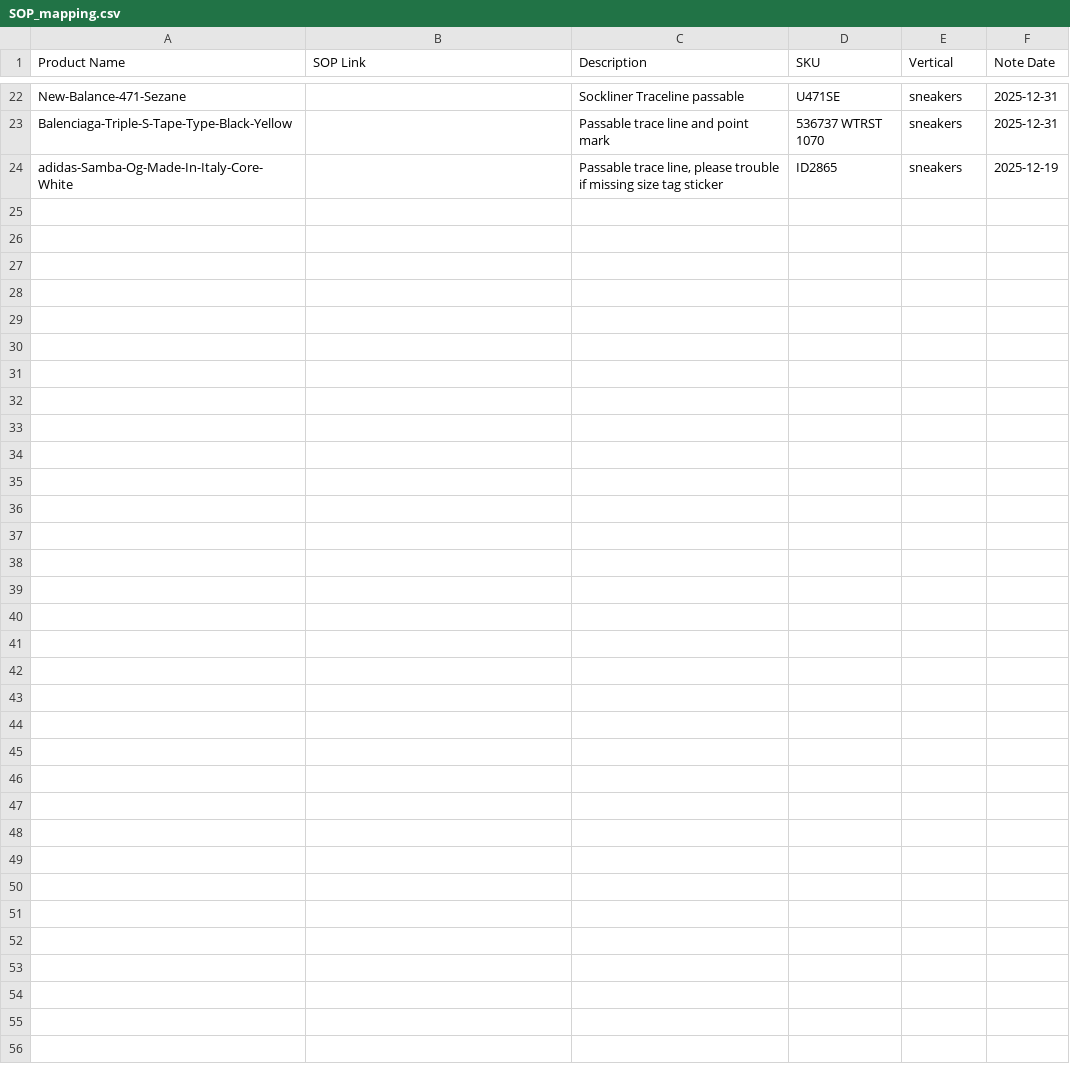
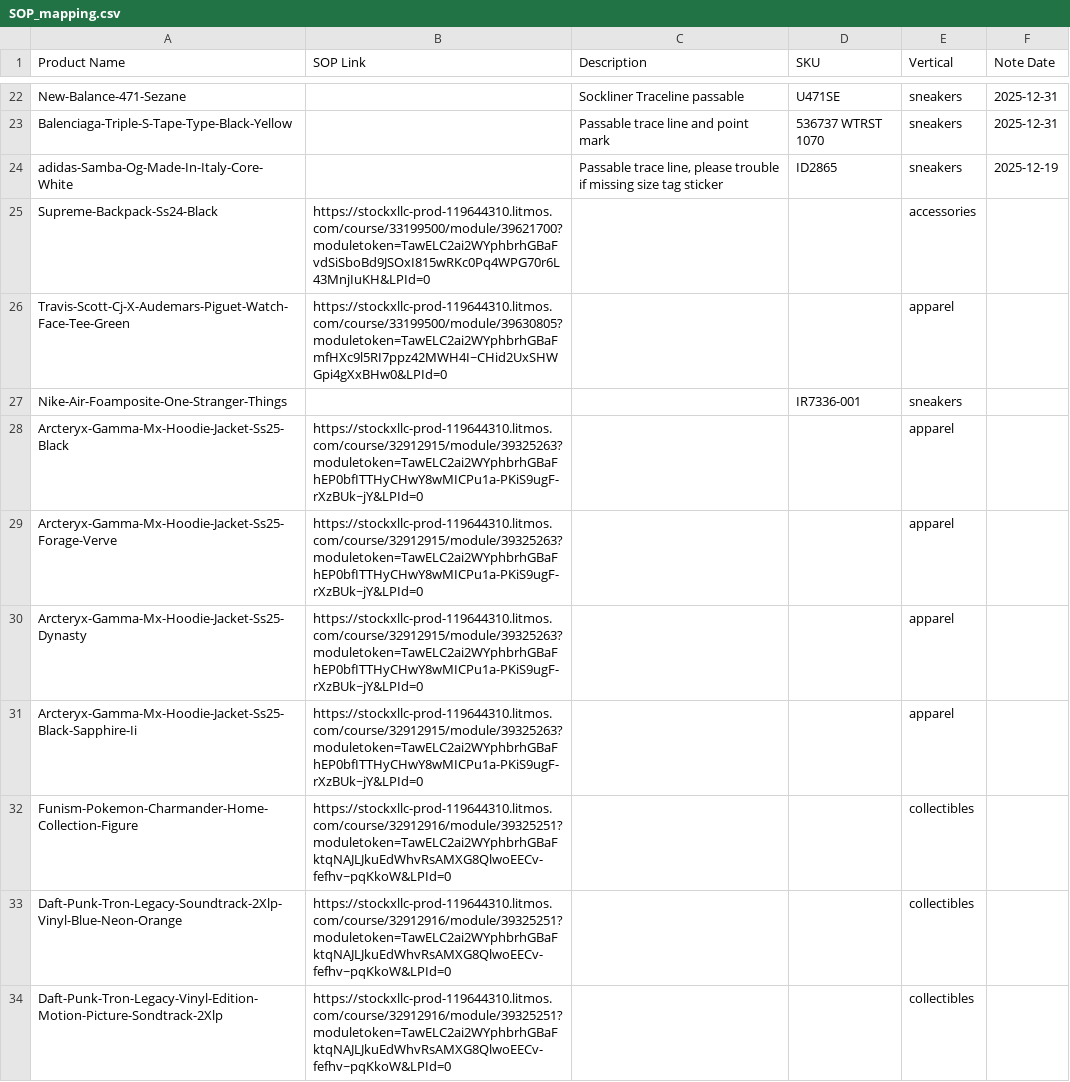
Before and after one commit to togetherwevaccinate/hkvc-verification-search-engine, a CSV file: SOP_mapping.csv, drawn as a sheet; only a part is shown, gaps mark what is left out; the diff covers the shown part only; the diff names each change by its address in the sheet, - before the commit and + after, or states it on an @@ line.

Commit message:
Add files via upload

```diff
--- a/SOP_mapping.csv
+++ b/SOP_mapping.csv
+row 25: Supreme-Backpack-Ss24-Black | https://stockxllc-prod-119644310.litmos.com/course/33199500/module/39621700?moduletoken=TawELC2ai2WYphbrhGBaFvdSiSboBd9JSOxI815wRKc0Pq4WPG70r6L43MnjIuKH&LPId=0 |  |  | accessories
+row 26: Travis-Scott-Cj-X-Audemars-Piguet-Watch-Face-Tee-Green | https://stockxllc-prod-119644310.litmos.com/course/33199500/module/39630805?moduletoken=TawELC2ai2WYphbrhGBaFmfHXc9l5RI7ppz42MWH4I~CHid2UxSHWGpi4gXxBHw0&LPId=0 |  |  | apparel
+row 27: Nike-Air-Foamposite-One-Stranger-Things |  |  | IR7336-001 | sneakers
+row 28: Arcteryx-Gamma-Mx-Hoodie-Jacket-Ss25-Black | https://stockxllc-prod-119644310.litmos.com/course/32912915/module/39325263?moduletoken=TawELC2ai2WYphbrhGBaFhEP0bfITTHyCHwY8wMICPu1a-PKiS9ugF-rXzBUk~jY&LPId=0 |  |  | apparel
+row 29: Arcteryx-Gamma-Mx-Hoodie-Jacket-Ss25-Forage-Verve | https://stockxllc-prod-119644310.litmos.com/course/32912915/module/39325263?moduletoken=TawELC2ai2WYphbrhGBaFhEP0bfITTHyCHwY8wMICPu1a-PKiS9ugF-rXzBUk~jY&LPId=0 |  |  | apparel
+row 30: Arcteryx-Gamma-Mx-Hoodie-Jacket-Ss25-Dynasty | https://stockxllc-prod-119644310.litmos.com/course/32912915/module/39325263?moduletoken=TawELC2ai2WYphbrhGBaFhEP0bfITTHyCHwY8wMICPu1a-PKiS9ugF-rXzBUk~jY&LPId=0 |  |  | apparel
+row 31: Arcteryx-Gamma-Mx-Hoodie-Jacket-Ss25-Black-Sapphire-Ii | https://stockxllc-prod-119644310.litmos.com/course/32912915/module/39325263?moduletoken=TawELC2ai2WYphbrhGBaFhEP0bfITTHyCHwY8wMICPu1a-PKiS9ugF-rXzBUk~jY&LPId=0 |  |  | apparel
+row 32: Funism-Pokemon-Charmander-Home-Collection-Figure | https://stockxllc-prod-119644310.litmos.com/course/32912916/module/39325251?moduletoken=TawELC2ai2WYphbrhGBaFktqNAJLJkuEdWhvRsAMXG8QlwoEECv-fefhv~pqKkoW&LPId=0 |  |  | collectibles
+row 33: Daft-Punk-Tron-Legacy-Soundtrack-2Xlp-Vinyl-Blue-Neon-Orange | https://stockxllc-prod-119644310.litmos.com/course/32912916/module/39325251?moduletoken=TawELC2ai2WYphbrhGBaFktqNAJLJkuEdWhvRsAMXG8QlwoEECv-fefhv~pqKkoW&LPId=0 |  |  | collectibles
+row 34: Daft-Punk-Tron-Legacy-Vinyl-Edition-Motion-Picture-Sondtrack-2Xlp | https://stockxllc-prod-119644310.litmos.com/course/32912916/module/39325251?moduletoken=TawELC2ai2WYphbrhGBaFktqNAJLJkuEdWhvRsAMXG8QlwoEECv-fefhv~pqKkoW&LPId=0 |  |  | collectibles
```
Also changed, not shown: 9 added rows elsewhere in this file.
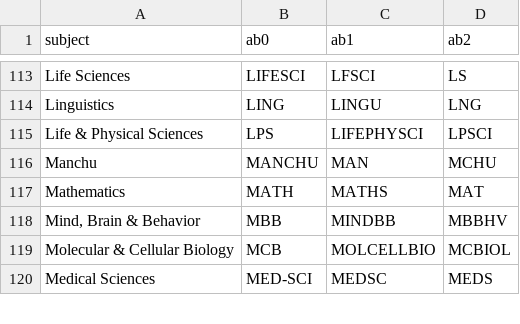
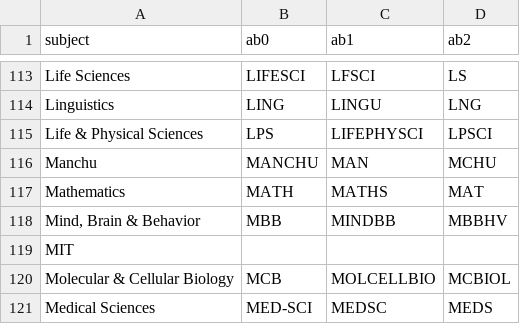
Before and after one commit to pr28416/Harvard-Course-Planner, a CSV file: webscraping/alt_courses.csv, drawn as a sheet; only a part is shown, gaps mark what is left out; the diff names each change by its address in the sheet, - before the commit and + after, or states it on an @@ line.

```diff
--- a/webscraping/alt_courses.csv
+++ b/webscraping/alt_courses.csv
+row 119: MIT
```
Also changed, not shown: 4 other files.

WHAT NEEDS TO BE DONE:
Set down the entries word for word, omitting all pictures.

RESULT FOR THIS TASK:
Before and after one commit to togetherwevaccinate/hkvc-verification-search-engine, a CSV file: SOP_mapping.csv, drawn as a sheet; only a part is shown, gaps mark what is left out; the diff covers the shown part only; the diff names each change by its address in the sheet, - before the commit and + after, or states it on an @@ line.

Commit message:
Add files via upload

```diff
--- a/SOP_mapping.csv
+++ b/SOP_mapping.csv
+row 25: Supreme-Backpack-Ss24-Black | https://stockxllc-prod-119644310.litmos.com/course/33199500/module/39621700?moduletoken=TawELC2ai2WYphbrhGBaFvdSiSboBd9JSOxI815wRKc0Pq4WPG70r6L43MnjIuKH&LPId=0 |  |  | accessories
+row 26: Travis-Scott-Cj-X-Audemars-Piguet-Watch-Face-Tee-Green | https://stockxllc-prod-119644310.litmos.com/course/33199500/module/39630805?moduletoken=TawELC2ai2WYphbrhGBaFmfHXc9l5RI7ppz42MWH4I~CHid2UxSHWGpi4gXxBHw0&LPId=0 |  |  | apparel
+row 27: Nike-Air-Foamposite-One-Stranger-Things |  |  | IR7336-001 | sneakers
+row 28: Arcteryx-Gamma-Mx-Hoodie-Jacket-Ss25-Black | https://stockxllc-prod-119644310.litmos.com/course/32912915/module/39325263?moduletoken=TawELC2ai2WYphbrhGBaFhEP0bfITTHyCHwY8wMICPu1a-PKiS9ugF-rXzBUk~jY&LPId=0 |  |  | apparel
+row 29: Arcteryx-Gamma-Mx-Hoodie-Jacket-Ss25-Forage-Verve | https://stockxllc-prod-119644310.litmos.com/course/32912915/module/39325263?moduletoken=TawELC2ai2WYphbrhGBaFhEP0bfITTHyCHwY8wMICPu1a-PKiS9ugF-rXzBUk~jY&LPId=0 |  |  | apparel
+row 30: Arcteryx-Gamma-Mx-Hoodie-Jacket-Ss25-Dynasty | https://stockxllc-prod-119644310.litmos.com/course/32912915/module/39325263?moduletoken=TawELC2ai2WYphbrhGBaFhEP0bfITTHyCHwY8wMICPu1a-PKiS9ugF-rXzBUk~jY&LPId=0 |  |  | apparel
+row 31: Arcteryx-Gamma-Mx-Hoodie-Jacket-Ss25-Black-Sapphire-Ii | https://stockxllc-prod-119644310.litmos.com/course/32912915/module/39325263?moduletoken=TawELC2ai2WYphbrhGBaFhEP0bfITTHyCHwY8wMICPu1a-PKiS9ugF-rXzBUk~jY&LPId=0 |  |  | apparel
+row 32: Funism-Pokemon-Charmander-Home-Collection-Figure | https://stockxllc-prod-119644310.litmos.com/course/32912916/module/39325251?moduletoken=TawELC2ai2WYphbrhGBaFktqNAJLJkuEdWhvRsAMXG8QlwoEECv-fefhv~pqKkoW&LPId=0 |  |  | collectibles
+row 33: Daft-Punk-Tron-Legacy-Soundtrack-2Xlp-Vinyl-Blue-Neon-Orange | https://stockxllc-prod-119644310.litmos.com/course/32912916/module/39325251?moduletoken=TawELC2ai2WYphbrhGBaFktqNAJLJkuEdWhvRsAMXG8QlwoEECv-fefhv~pqKkoW&LPId=0 |  |  | collectibles
+row 34: Daft-Punk-Tron-Legacy-Vinyl-Edition-Motion-Picture-Sondtrack-2Xlp | https://stockxllc-prod-119644310.litmos.com/course/32912916/module/39325251?moduletoken=TawELC2ai2WYphbrhGBaFktqNAJLJkuEdWhvRsAMXG8QlwoEECv-fefhv~pqKkoW&LPId=0 |  |  | collectibles
```
Also changed, not shown: 9 added rows elsewhere in this file.
Before and after one commit to pr28416/Harvard-Course-Planner, a CSV file: webscraping/alt_courses.csv, drawn as a sheet; only a part is shown, gaps mark what is left out; the diff names each change by its address in the sheet, - before the commit and + after, or states it on an @@ line.

```diff
--- a/webscraping/alt_courses.csv
+++ b/webscraping/alt_courses.csv
+row 119: MIT
```
Also changed, not shown: 4 other files.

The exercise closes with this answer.